    // This line is the reason why we need an abstract class _AnyCupBase. We cannot store here an instance of _AnyCupBox directly because the concrete type for Cup is provided by the initialiser, at a later stage.
    private let box: _AnyCupBase<Content>
    
    // All properties for the protocol Cup call the equivalent Box proerty
    var description: String {
        get { return box.description }
    }
    
    // Initialise the class with a concrete type of Cup where the content is restricted to be the same as the genric paramenter
    init<Concrete: Cup>(_ concrete: Concrete) where Concrete.Content == Content {
        box = _AnyCupBox(concrete)
    }
    
    // All methods for the protocol Cup just call the e quivalent box method
    func replaceContent(with newContent: Content) -> Self {
        box.replaceContent(with: newContent)
        return self
    }
    func showContent() -> Content? {
        return box.showContent()
    }
}

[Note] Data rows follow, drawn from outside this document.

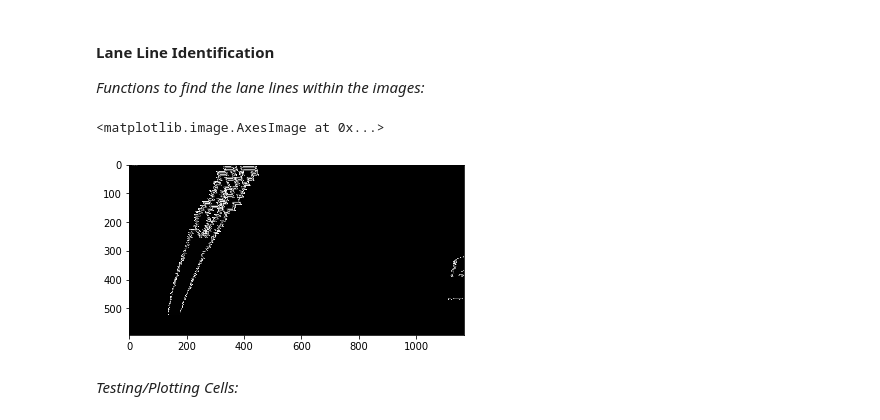
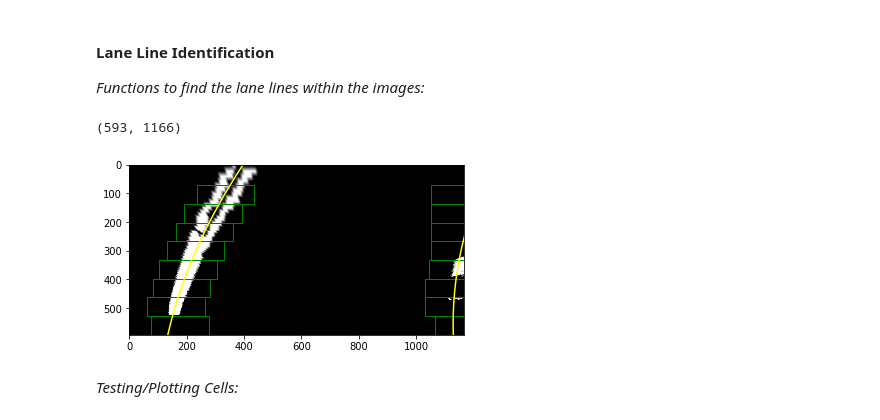
Before and after one commit to Merberg/CarND-Advanced-Lane-Lines, a Jupyter notebook: AdvancedLaneFinding.ipynb, the cells around one changed output. Saved outputs shown, nothing was run; the diff lists cells and outputs as text; code cells hidden in the pictures.

Commit message:
Working window

```diff
--- a/AdvancedLaneFinding.ipynb
+++ b/AdvancedLaneFinding.ipynb
@@ -334,13 +335,3 @@ for idx, img in enumerate(testCombined):
 # %% [markdown]
 #### Lane Line Identification ####
 _Functions to find the lane lines within the images:_
-# %%
-iBirdsEye = testBirdsEye[4]
-imageLowerhalf = int(iBirdsEye.shape[0]/2)
-hist = np.sum(iBirdsEye[imageLowerhalf:,:], axis=0)
-
-out_img = np.dstack((iBirdsEye, iBirdsEye, iBirdsEye))*255
-plt.imshow(out_img)
-# %% [output]
-<matplotlib.image.AxesImage at 0x...>
-[figure, removed]
@@ -419,2 +363,70 @@ right_fit = np.polyfit(righty, rightx, 2)
+# %%
+img = testBirdsEye[4]
+nonzero = img.nonzero()
+plt.imshow(img, cmap='gray')
+
+# Calculate the histogram to use the peaks as the start of the lanes
+histogram = np.sum(img[int(img.shape[0]/2):,:], axis=0)
+histogramCenter = np.int(histogram.shape[0]/2)
+xLeft = np.argmax(histogram[:histogramCenter])
+xRight = histogramCenter + np.argmax(histogram[histogramCenter:])
+
+# Choose the number of sliding windows and height
+n_windows = 9
+windowHeight = np.int(img.shape[0]/n_windows)
+
+# Create empty lists to receive left and right lane pixel indices
+laneIndicesLeft = []
+laneIndicesRight = []
+
+# Step through the windows one by one
+for w in range(n_windows):
+    y = img.shape[0] - (w)*windowHeight
+
+    # Left Lane
+    xLeft, idx, windowCorner = findLaneInWindow(img, xLeft, y,
+                                                nonzero, windowHeight)
+    laneIndicesLeft.append(idx)
+
+    windowFrame = patches.Rectangle(windowCorner, windowWidth,
+                                    windowHeight, fill=False,
+                                    edgecolor='green')
+    plt.gca().add_patch(windowFrame)
+
+    # Right Lane
+    xRight, idx, windowCorner = findLaneInWindow(img, xRight, y,
+                                                 nonzero, windowHeight)
+    laneIndicesRight.append(idx)
+
+    windowFrame = patches.Rectangle(windowCorner, windowWidth,
+                                    windowHeight, fill=False,
+                                    edgecolor='green')
+    plt.gca().add_patch(windowFrame)
+
+# Concatenate the arrays of indices
+laneIndicesLeft = np.concatenate(laneIndicesLeft)
+laneIndicesRight = np.concatenate(laneIndicesRight)
+
+# Fit a second order polynomial to each
+coeffLeft = np.polyfit(y_nonzero[laneIndicesLeft],
+                          x_nonzero[laneIndicesLeft], 2)
+coeffRight = np.polyfit(y_nonzero[laneIndicesRight],
+                           x_nonzero[laneIndicesRight], 2)
+
+# Generate x and y values for plotting
+y = np.linspace(0, img.shape[0]-1, img.shape[0] )
+xLeft = coeffLeft[0]*y**2 + coeffLeft[1]*y +  coeffLeft[2]
+xRight = coeffRight[0]*y**2 + coeffRight[1]*y + coeffRight[2]
+
+plt.plot(xLeft, y, color='yellow')
+plt.plot(xRight, y, color='yellow')
+
+plt.xlim(0, img.shape[1])
+plt.ylim(img.shape[0], 0)
+
+print(img.shape)
+# %% [output]
+(593, 1166)
+[figure, added]
 # %% [markdown]
 _Testing/Plotting Cells:_
```
Also changed, not shown: parts of 9 cells of this notebook.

See how this works!

// Use the generic type in a collection

let cupboardOne: [AnyCup<Coffee>] = [AnyCup(CoffeeMug()), AnyCup(CoffeeCup())]
let cupboardTwo: [AnyCup<Tea>] = [AnyCup(TeaMug()), AnyCup(TeaMug())]

// Return the generic type in a function (explicitely or implicitely)

func giveMeACupOfCoffee() -> AnyCup<Coffee>? {
    return cupboardOne.first
}

// Use the generic type as an input to a function

func describe(cup: AnyCup<Coffee>) {
    print(cup.description)
}

// Store a generic property

struct myShelf<Content> {
    var cup: AnyCup<Content>
}

Conclusion

While I am still not very comfortable with this pattern (a lot of boilerplate, difficult to fully grasp), I will give it a go as it seems very general.   You can also refer to two other excellent blog posts by Realm and by The Big Nerd Ranch basically outlining the same architecture and source of inspiration for this writing.

This Post Has 2 Comments

  1. The best blog post on “type erasure” out there. Great explanation. Great examples!!!

    1. Thanks! Hopefully this pattern will make it somehow in the compiler one day.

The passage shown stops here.